Task objective
Should an entry contain an image, omit it and repeat the rest exactly.

Data extract
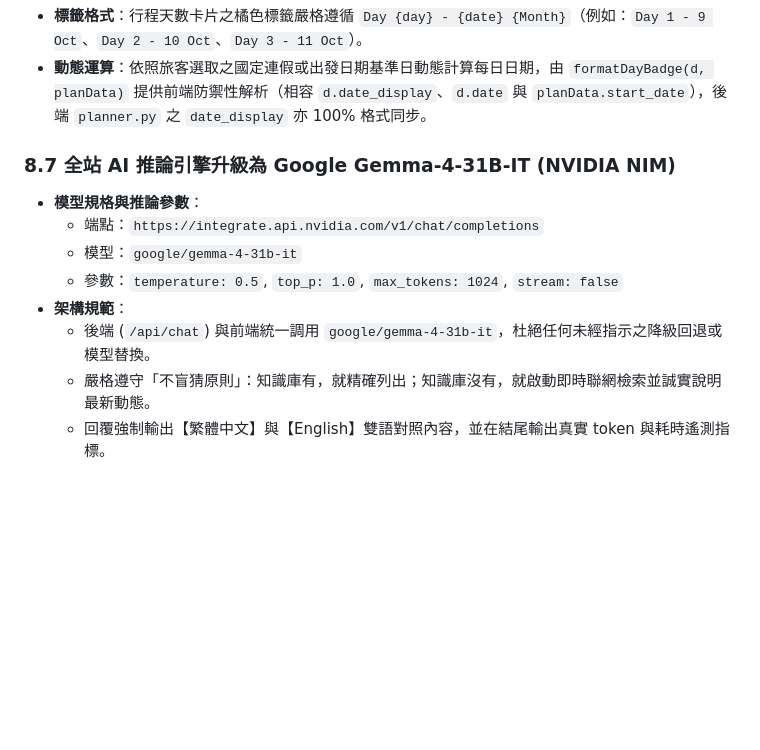
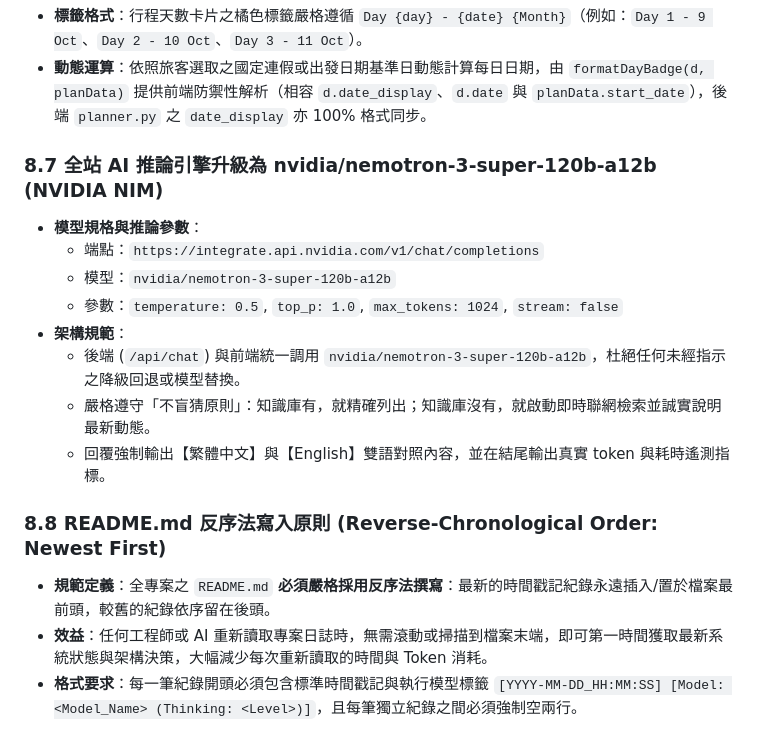
Before and after one commit to Steven8925/st8925lab, a Markdown page: PROMPT.md, the part around the change. Rendered like a GitHub page; blank space fills up the shorter version.

Commit message:
docs: enforce reverse-chronological README rule and update Travel-Assistance submodule

```diff
--- a/PROMPT.md
+++ b/PROMPT.md
@@ -684,12 +684,17 @@ credentials, or `.env` content in this directory at all.
 - **標籤格式**：行程天數卡片之橘色標籤嚴格遵循 `Day {day} - {date} {Month}`（例如：`Day 1 - 9 Oct`、`Day 2 - 10 Oct`、`Day 3 - 11 Oct`）。
 - **動態運算**：依照旅客選取之國定連假或出發日期基準日動態計算每日日期，由 `formatDayBadge(d, planData)` 提供前端防禦性解析（相容 `d.date_display`、`d.date` 與 `planData.start_date`），後端 `planner.py` 之 `date_display` 亦 100% 格式同步。
 
-### 8.7 全站 AI 推論引擎升級為 Google Gemma-4-31B-IT (NVIDIA NIM)
+### 8.7 全站 AI 推論引擎升級為 nvidia/nemotron-3-super-120b-a12b (NVIDIA NIM)
 - **模型規格與推論參數**：
   - 端點：`https://integrate.api.nvidia.com/v1/chat/completions`
-  - 模型：`google/gemma-4-31b-it`
+  - 模型：`nvidia/nemotron-3-super-120b-a12b`
   - 參數：`temperature: 0.5`, `top_p: 1.0`, `max_tokens: 1024`, `stream: false`
 - **架構規範**：
-  - 後端 (`/api/chat`) 與前端統一調用 `google/gemma-4-31b-it`，杜絕任何未經指示之降級回退或模型替換。
+  - 後端 (`/api/chat`) 與前端統一調用 `nvidia/nemotron-3-super-120b-a12b`，杜絕任何未經指示之降級回退或模型替換。
   - 嚴格遵守「不盲猜原則」：知識庫有，就精確列出；知識庫沒有，就啟動即時聯網檢索並誠實說明最新動態。
   - 回覆強制輸出【繁體中文】與【English】雙語對照內容，並在結尾輸出真實 token 與耗時遙測指標。
+
+### 8.8 README.md 反序法寫入原則 (Reverse-Chronological Order: Newest First)
+- **規範定義**：全專案之 `README.md` **必須嚴格採用反序法撰寫**：最新的時間戳記紀錄永遠插入/置於檔案最前頭，較舊的紀錄依序留在後頭。
+- **效益**：任何工程師或 AI 重新讀取專案日誌時，無需滾動或掃描到檔案末端，即可第一時間獲取最新系統狀態與架構決策，大幅減少每次重新讀取的時間與 Token 消耗。
+- **格式要求**：每一筆紀錄開頭必須包含標準時間戳記與執行模型標籤 `[YYYY-MM-DD_HH:MM:SS] [Model: <Model_Name> (Thinking: <Level>)]`，且每筆獨立紀錄之間必須強制空兩行。
```
Also changed, not shown: st-development-skill.md (+1 -0 lines).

Task solution
Before and after one commit to Steven8925/st8925lab, a Markdown page: PROMPT.md, the part around the change. Rendered like a GitHub page; blank space fills up the shorter version.

Commit message:
docs: enforce reverse-chronological README rule and update Travel-Assistance submodule

```diff
--- a/PROMPT.md
+++ b/PROMPT.md
@@ -684,12 +684,17 @@ credentials, or `.env` content in this directory at all.
 - **標籤格式**：行程天數卡片之橘色標籤嚴格遵循 `Day {day} - {date} {Month}`（例如：`Day 1 - 9 Oct`、`Day 2 - 10 Oct`、`Day 3 - 11 Oct`）。
 - **動態運算**：依照旅客選取之國定連假或出發日期基準日動態計算每日日期，由 `formatDayBadge(d, planData)` 提供前端防禦性解析（相容 `d.date_display`、`d.date` 與 `planData.start_date`），後端 `planner.py` 之 `date_display` 亦 100% 格式同步。
 
-### 8.7 全站 AI 推論引擎升級為 Google Gemma-4-31B-IT (NVIDIA NIM)
+### 8.7 全站 AI 推論引擎升級為 nvidia/nemotron-3-super-120b-a12b (NVIDIA NIM)
 - **模型規格與推論參數**：
   - 端點：`https://integrate.api.nvidia.com/v1/chat/completions`
-  - 模型：`google/gemma-4-31b-it`
+  - 模型：`nvidia/nemotron-3-super-120b-a12b`
   - 參數：`temperature: 0.5`, `top_p: 1.0`, `max_tokens: 1024`, `stream: false`
 - **架構規範**：
-  - 後端 (`/api/chat`) 與前端統一調用 `google/gemma-4-31b-it`，杜絕任何未經指示之降級回退或模型替換。
+  - 後端 (`/api/chat`) 與前端統一調用 `nvidia/nemotron-3-super-120b-a12b`，杜絕任何未經指示之降級回退或模型替換。
   - 嚴格遵守「不盲猜原則」：知識庫有，就精確列出；知識庫沒有，就啟動即時聯網檢索並誠實說明最新動態。
   - 回覆強制輸出【繁體中文】與【English】雙語對照內容，並在結尾輸出真實 token 與耗時遙測指標。
+
+### 8.8 README.md 反序法寫入原則 (Reverse-Chronological Order: Newest First)
+- **規範定義**：全專案之 `README.md` **必須嚴格採用反序法撰寫**：最新的時間戳記紀錄永遠插入/置於檔案最前頭，較舊的紀錄依序留在後頭。
+- **效益**：任何工程師或 AI 重新讀取專案日誌時，無需滾動或掃描到檔案末端，即可第一時間獲取最新系統狀態與架構決策，大幅減少每次重新讀取的時間與 Token 消耗。
+- **格式要求**：每一筆紀錄開頭必須包含標準時間戳記與執行模型標籤 `[YYYY-MM-DD_HH:MM:SS] [Model: <Model_Name> (Thinking: <Level>)]`，且每筆獨立紀錄之間必須強制空兩行。
```
Also changed, not shown: st-development-skill.md (+1 -0 lines).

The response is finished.